HUMANS SEEM TO HAVE an innate predisposition to commune with one another. Our ability to develop sophisticated methods for communicating both within and between generations is the core dimension that separates us from all other species. As illustrated in Chapter 1, the better able we are to communicate, the more successful we will be in all walks of life. Effective interpersonal skills allow us to develop and maintain relational bonds so that, as noted by Ryff and Singer (2000:30), 'Quality ties to others are universally endorsed as central to optimal living.'
This book has been concerned with an examination of the central components of interpersonal communication, namely the skills that individuals employ in order to achieve their goals in social encounters. The theory behind the skills approach to the study of interpersonal behaviour, as outlined in Chapters 1 and 2, has provided a key conceptual framework that has been successfully applied across numerous settings and in a wide range of research studies (Dickson, 1999b; Hargie and Tourish, 1999).
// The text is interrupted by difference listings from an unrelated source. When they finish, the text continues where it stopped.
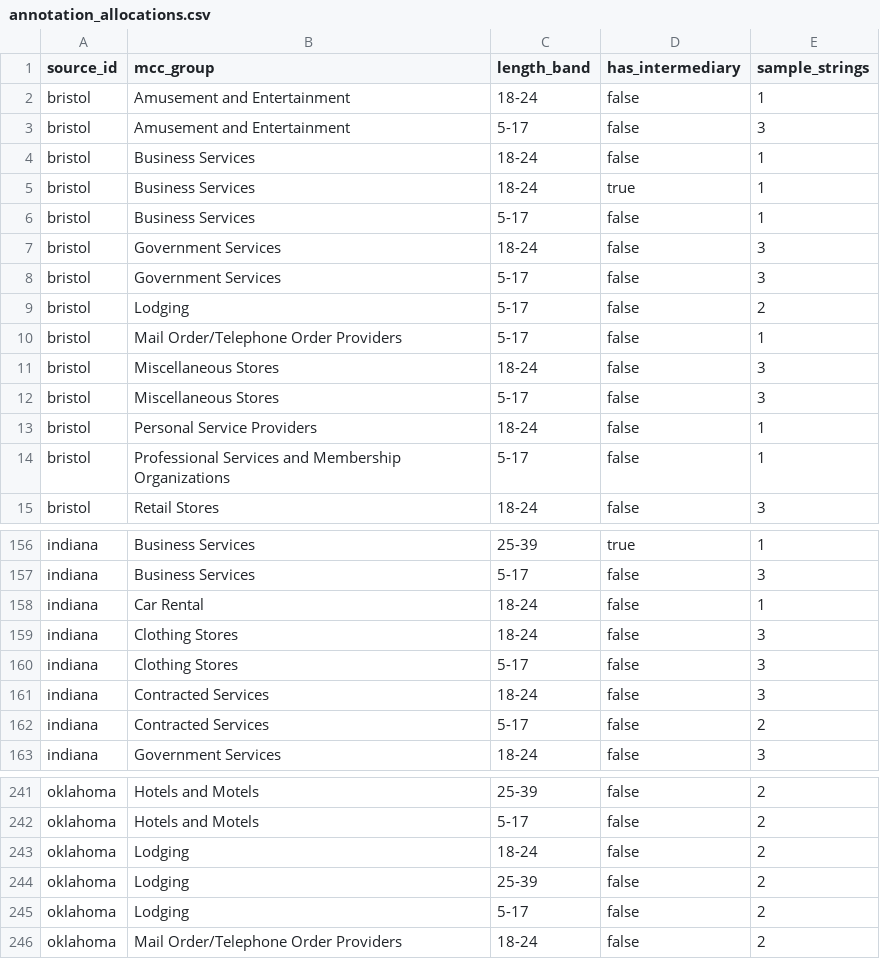
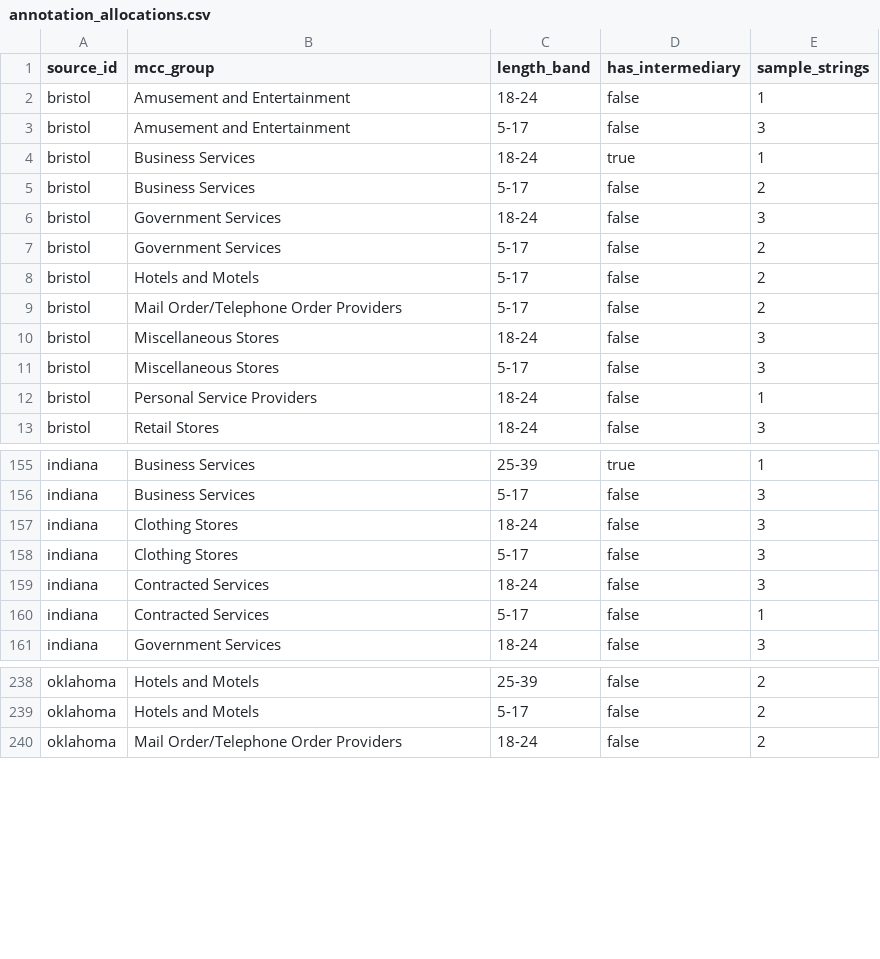
Before and after one commit to egeakici/card-transaction-data-analysis, a CSV file: outputs/tables/annotation_allocations.csv, drawn as a sheet; only a part is shown, gaps mark what is left out; the diff covers the shown part only.

Commit message:
Complete profiling stage annotation

```diff
--- a/outputs/tables/annotation_allocations.csv
+++ b/outputs/tables/annotation_allocations.csv
@@ -3,9 +3,8 @@ bristol,Amusement and Entertainment,18-24,false,1
 bristol,Amusement and Entertainment,5-17,false,3
-bristol,Business Services,18-24,false,1
 bristol,Business Services,18-24,true,1
-bristol,Business Services,5-17,false,1
+bristol,Business Services,5-17,false,2
 bristol,Government Services,18-24,false,3
-bristol,Government Services,5-17,false,3
-bristol,Lodging,5-17,false,2
-bristol,Mail Order/Telephone Order Providers,5-17,false,1
+bristol,Government Services,5-17,false,2
+bristol,Hotels and Motels,5-17,false,2
+bristol,Mail Order/Telephone Order Providers,5-17,false,2
 bristol,Miscellaneous Stores,18-24,false,3
@@ -13,3 +12,2 @@ bristol,Miscellaneous Stores,5-17,false,3
 bristol,Personal Service Providers,18-24,false,1
-bristol,Professional Services and Membership Organizations,5-17,false,1
 bristol,Retail Stores,18-24,false,3
@@ -157,3 +156,2 @@ indiana,Business Services,25-39,true,1
 indiana,Business Services,5-17,false,3
-indiana,Car Rental,18-24,false,1
 indiana,Clothing Stores,18-24,false,3
@@ -161,3 +159,3 @@ indiana,Clothing Stores,5-17,false,3
 indiana,Contracted Services,18-24,false,3
-indiana,Contracted Services,5-17,false,2
+indiana,Contracted Services,5-17,false,1
 indiana,Government Services,18-24,false,3
@@ -242,5 +239,2 @@ oklahoma,Hotels and Motels,25-39,false,2
 oklahoma,Hotels and Motels,5-17,false,2
-oklahoma,Lodging,18-24,false,2
-oklahoma,Lodging,25-39,false,2
-oklahoma,Lodging,5-17,false,2
 oklahoma,Mail Order/Telephone Order Providers,18-24,false,2
```
Also changed, not shown: 1 added row, 2 removed rows and 24 edited cells elsewhere in this file, 1 other file.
Thus there is a solid theoretical base underpining the skills perspective. In his historical overview of this field, Argyle (1999:142) noted, 'One of the implications of looking at social behaviour as a social skill was the likelihood that it could be trained.' This proved to be the case, and there has been an enormous explosion of interest in communication skills training (Dickson et al., 1997). When individuals receive systematic skills tuition, their social performance has been shown to improve (Hargie, 1997c). Not surprisingly, there has been a concomitant and exponential growth in publications pertaining to interpersonal skills, within a variety of social and professional contexts. As evidenced by the references in this text, research in this field has been voluminous.